One of the biggest areas of conflict among heirs is items that may have little value if sold to others, but that have enormous sentimental value and importance to surviving family members. To help minimize the potential relational damage among heirs, it can be helpful for you to choose how you wish some of your personal property to be distributed. After making your selections, it can be wise to share your decisions with your heirs.
You will save the attorney’s time—and your money—if you and your spouse (if married) make important decisions before meeting with an attorney. The Estate Planning Worksheet on the Compass Catholic website will help you decide how to distribute your assets, who will serve as the executor of your estate, and other important decisions. Only after you have made these basic decisions should you engage a professional to draw up the documentation.
Estate documents are governed by each state’s laws, and drafting them can be complex. Although you often can complete wills, trusts or Power of Attorney documents online, we recommend that you use a godly attorney who is experienced in estate planning.
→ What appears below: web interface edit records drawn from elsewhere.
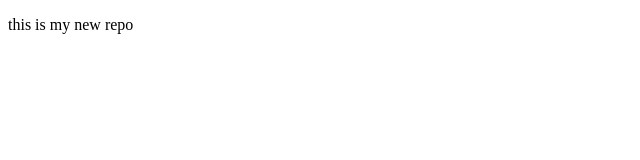
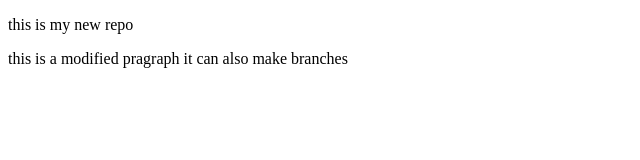
Before and after one commit to Rupesh-panta/localrepo, a plain HTML site: page index.html in a window 1280 px wide. Shown: the whole page, without its empty margins (0-640 px from the left). Drawn offline with Linux system fonts and the light colour scheme.

Commit message:
add new feature

```diff
--- a/index.html
+++ b/index.html
@@ -7,6 +7,10 @@
 </head>
 <body>
     <p>this is my new repo
+    <p>
+        this is a modified pragraph it can also make branches
+
+    </p>
     </p>
 </body>
 </html>
```
Also changed, not shown: style.css (line endings or trailing spaces).
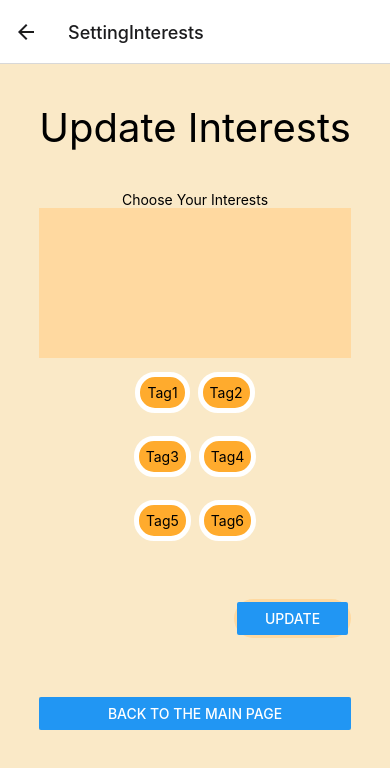
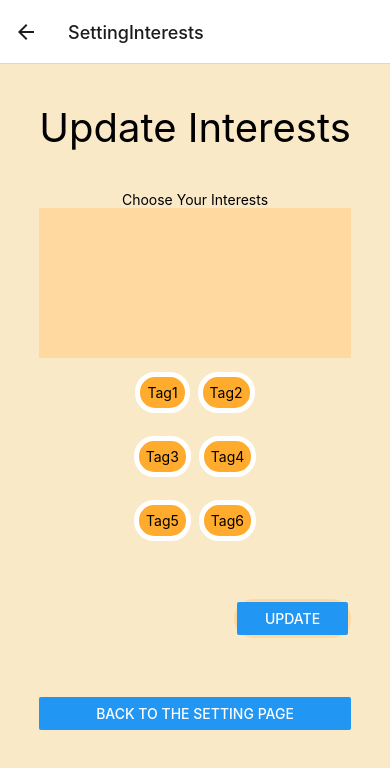
Before and after one commit to cis350/project-uniteandconquer, a React Native app in the folder uniteandconquer-mobile/: screen /SettingInterests in a window 390 px wide. Shown: the top 768 px of the page. Built offline with nearby package versions, Linux system fonts and the light colour scheme.

Commit message:
Fix button description

```diff
--- a/uniteandconquer-mobile/components/UpdateInterests.js
+++ b/uniteandconquer-mobile/components/UpdateInterests.js
@@ -178,7 +178,7 @@ function SettingInterests({ navigation }) {
 
       <View style={styles.backButtonContainer}>
         <View style={styles.button}>
-          <Button title="Back to the main page" onPress={() => navigation.navigate('SettingMain')} />
+          <Button title="Back to the setting page" onPress={() => navigation.navigate('SettingMain')} />
         </View>
       </View>
     </ScrollView>
--- a/uniteandconquer-mobile/components/UpdatePassword.js
+++ b/uniteandconquer-mobile/components/UpdatePassword.js
@@ -166,7 +166,7 @@ function UpdatePassword({ navigation }) {
 
         <View style={styles.backButtonContainer}>
           <View style={styles.button}>
-            <Button title="Back to the main page" onPress={() => navigation.navigate('SettingMain')} />
+            <Button title="Back to the setting page" onPress={() => navigation.navigate('SettingMain')} />
           </View>
         </View>
       </View>
--- a/uniteandconquer-mobile/components/UpdatePersonalInfo.js
+++ b/uniteandconquer-mobile/components/UpdatePersonalInfo.js
@@ -324,7 +324,7 @@ function UpdateInfo({ navigation }) {
 
         <View style={styles.backButtonContainer}>
           <View style={styles.button}>
-            <Button title="Back to the main page" onPress={() => navigation.navigate('SettingMain')} />
+            <Button title="Back to the setting page" onPress={() => navigation.navigate('SettingMain')} />
           </View>
         </View>
       </View>
```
You don’t know what you don’t know, and a professional can steer you in directions that are specific to you, and your state laws, while the online documents are more generic in nature.
For some people with complicated personal and financial lives, today’s complexities may not be fully addressed with a do-it-yourself service for wills and trusts. While many of us would prefer to fill in the blanks in silence than have to talk to anyone about our doubts or concerns, sometimes it helps—a lot—to get professional advice.
When you are looking for an attorney, ask your parish leaders, your financial advisor and tax preparer, and others you respect to recommend a competent estate attorney with a biblical world view. Interview several to determine the one with whom you are most comfortable.
We recommend reviewing your plan every three to five years—perhaps sooner if you or your family experience significant changes, such as a marriage, a birth, or the death of a family member. Keep in mind that as circumstances change, as tax laws change, and as you learn new information, you will want to review your plan to ensure it is up to date.